The data Block Start

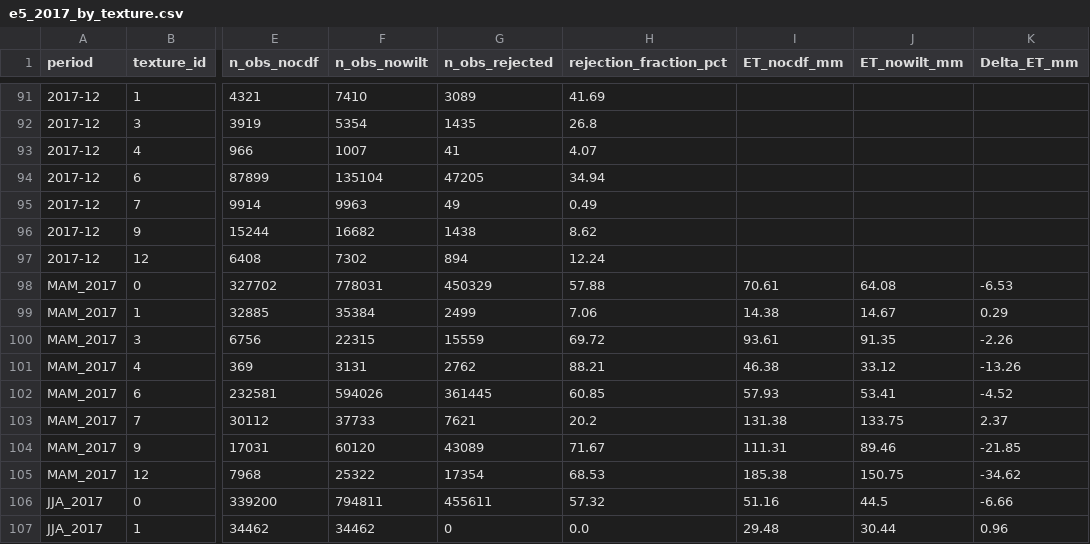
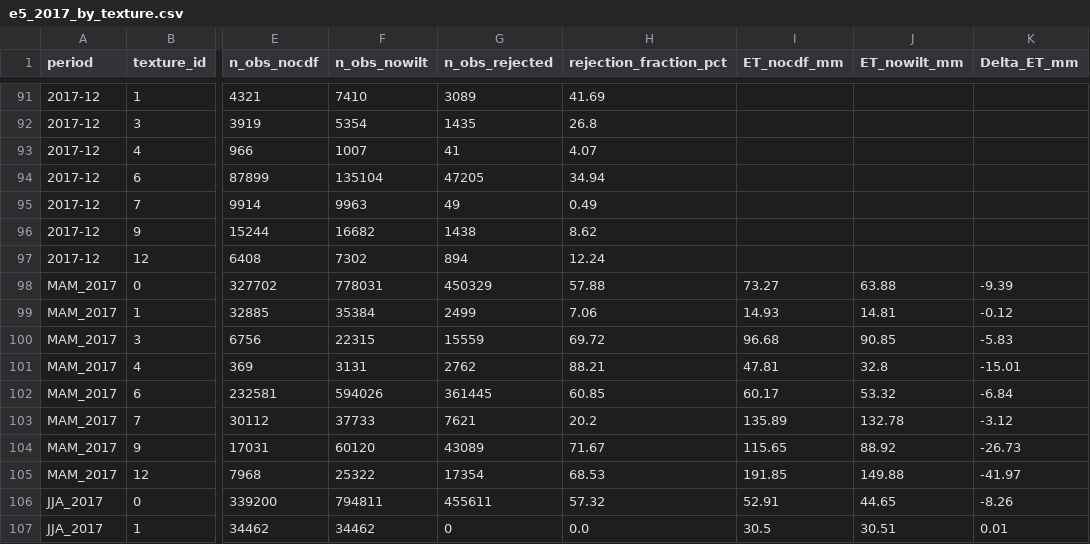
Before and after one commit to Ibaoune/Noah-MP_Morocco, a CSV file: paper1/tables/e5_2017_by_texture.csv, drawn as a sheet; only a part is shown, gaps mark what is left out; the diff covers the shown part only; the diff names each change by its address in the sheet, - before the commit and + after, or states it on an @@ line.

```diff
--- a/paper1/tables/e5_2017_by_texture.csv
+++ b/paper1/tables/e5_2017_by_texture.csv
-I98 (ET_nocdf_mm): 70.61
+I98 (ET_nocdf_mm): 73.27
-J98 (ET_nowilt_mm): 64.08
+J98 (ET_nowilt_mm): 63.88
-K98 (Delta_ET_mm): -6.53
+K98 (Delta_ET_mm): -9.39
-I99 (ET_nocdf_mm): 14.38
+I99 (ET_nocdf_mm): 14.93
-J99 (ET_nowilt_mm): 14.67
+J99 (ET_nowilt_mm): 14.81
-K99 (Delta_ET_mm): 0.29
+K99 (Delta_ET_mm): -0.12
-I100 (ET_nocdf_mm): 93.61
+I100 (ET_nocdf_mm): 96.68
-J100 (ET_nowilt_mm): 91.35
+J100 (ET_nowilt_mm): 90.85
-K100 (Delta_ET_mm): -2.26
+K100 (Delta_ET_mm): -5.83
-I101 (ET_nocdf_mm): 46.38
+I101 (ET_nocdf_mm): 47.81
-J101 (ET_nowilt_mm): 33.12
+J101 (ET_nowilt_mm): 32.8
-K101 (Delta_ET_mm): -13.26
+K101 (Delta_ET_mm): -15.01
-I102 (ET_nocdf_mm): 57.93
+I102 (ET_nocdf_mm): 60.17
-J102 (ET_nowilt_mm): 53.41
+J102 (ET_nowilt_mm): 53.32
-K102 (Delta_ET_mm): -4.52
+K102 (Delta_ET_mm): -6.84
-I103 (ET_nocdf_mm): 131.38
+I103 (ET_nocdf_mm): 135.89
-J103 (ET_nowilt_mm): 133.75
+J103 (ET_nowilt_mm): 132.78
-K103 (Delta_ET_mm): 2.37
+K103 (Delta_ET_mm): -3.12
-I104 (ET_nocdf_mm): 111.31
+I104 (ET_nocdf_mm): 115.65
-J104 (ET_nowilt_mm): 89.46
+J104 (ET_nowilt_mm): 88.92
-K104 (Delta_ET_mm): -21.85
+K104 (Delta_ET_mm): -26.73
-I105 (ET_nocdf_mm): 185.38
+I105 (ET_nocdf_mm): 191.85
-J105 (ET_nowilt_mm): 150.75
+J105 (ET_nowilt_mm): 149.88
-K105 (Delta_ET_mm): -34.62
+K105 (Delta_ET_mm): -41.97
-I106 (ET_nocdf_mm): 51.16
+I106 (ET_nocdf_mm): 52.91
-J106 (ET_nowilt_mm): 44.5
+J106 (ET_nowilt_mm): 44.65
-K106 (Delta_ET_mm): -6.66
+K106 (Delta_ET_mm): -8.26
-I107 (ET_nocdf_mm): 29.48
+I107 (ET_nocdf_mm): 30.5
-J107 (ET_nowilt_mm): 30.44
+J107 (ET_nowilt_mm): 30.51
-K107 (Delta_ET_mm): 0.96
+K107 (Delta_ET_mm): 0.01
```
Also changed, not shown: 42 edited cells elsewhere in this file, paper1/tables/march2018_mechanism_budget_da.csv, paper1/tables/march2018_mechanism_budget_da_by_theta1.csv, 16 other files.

The data Block End

**Activity**
Please print all of the records above exactly, omitting each picture.

**Reply**
Before and after one commit to Ibaoune/Noah-MP_Morocco, a CSV file: paper1/tables/e5_2017_by_texture.csv, drawn as a sheet; only a part is shown, gaps mark what is left out; the diff covers the shown part only; the diff names each change by its address in the sheet, - before the commit and + after, or states it on an @@ line.

```diff
--- a/paper1/tables/e5_2017_by_texture.csv
+++ b/paper1/tables/e5_2017_by_texture.csv
-I98 (ET_nocdf_mm): 70.61
+I98 (ET_nocdf_mm): 73.27
-J98 (ET_nowilt_mm): 64.08
+J98 (ET_nowilt_mm): 63.88
-K98 (Delta_ET_mm): -6.53
+K98 (Delta_ET_mm): -9.39
-I99 (ET_nocdf_mm): 14.38
+I99 (ET_nocdf_mm): 14.93
-J99 (ET_nowilt_mm): 14.67
+J99 (ET_nowilt_mm): 14.81
-K99 (Delta_ET_mm): 0.29
+K99 (Delta_ET_mm): -0.12
-I100 (ET_nocdf_mm): 93.61
+I100 (ET_nocdf_mm): 96.68
-J100 (ET_nowilt_mm): 91.35
+J100 (ET_nowilt_mm): 90.85
-K100 (Delta_ET_mm): -2.26
+K100 (Delta_ET_mm): -5.83
-I101 (ET_nocdf_mm): 46.38
+I101 (ET_nocdf_mm): 47.81
-J101 (ET_nowilt_mm): 33.12
+J101 (ET_nowilt_mm): 32.8
-K101 (Delta_ET_mm): -13.26
+K101 (Delta_ET_mm): -15.01
-I102 (ET_nocdf_mm): 57.93
+I102 (ET_nocdf_mm): 60.17
-J102 (ET_nowilt_mm): 53.41
+J102 (ET_nowilt_mm): 53.32
-K102 (Delta_ET_mm): -4.52
+K102 (Delta_ET_mm): -6.84
-I103 (ET_nocdf_mm): 131.38
+I103 (ET_nocdf_mm): 135.89
-J103 (ET_nowilt_mm): 133.75
+J103 (ET_nowilt_mm): 132.78
-K103 (Delta_ET_mm): 2.37
+K103 (Delta_ET_mm): -3.12
-I104 (ET_nocdf_mm): 111.31
+I104 (ET_nocdf_mm): 115.65
-J104 (ET_nowilt_mm): 89.46
+J104 (ET_nowilt_mm): 88.92
-K104 (Delta_ET_mm): -21.85
+K104 (Delta_ET_mm): -26.73
-I105 (ET_nocdf_mm): 185.38
+I105 (ET_nocdf_mm): 191.85
-J105 (ET_nowilt_mm): 150.75
+J105 (ET_nowilt_mm): 149.88
-K105 (Delta_ET_mm): -34.62
+K105 (Delta_ET_mm): -41.97
-I106 (ET_nocdf_mm): 51.16
+I106 (ET_nocdf_mm): 52.91
-J106 (ET_nowilt_mm): 44.5
+J106 (ET_nowilt_mm): 44.65
-K106 (Delta_ET_mm): -6.66
+K106 (Delta_ET_mm): -8.26
-I107 (ET_nocdf_mm): 29.48
+I107 (ET_nocdf_mm): 30.5
-J107 (ET_nowilt_mm): 30.44
+J107 (ET_nowilt_mm): 30.51
-K107 (Delta_ET_mm): 0.96
+K107 (Delta_ET_mm): 0.01
```
Also changed, not shown: 42 edited cells elsewhere in this file, paper1/tables/march2018_mechanism_budget_da.csv, paper1/tables/march2018_mechanism_budget_da_by_theta1.csv, 16 other files.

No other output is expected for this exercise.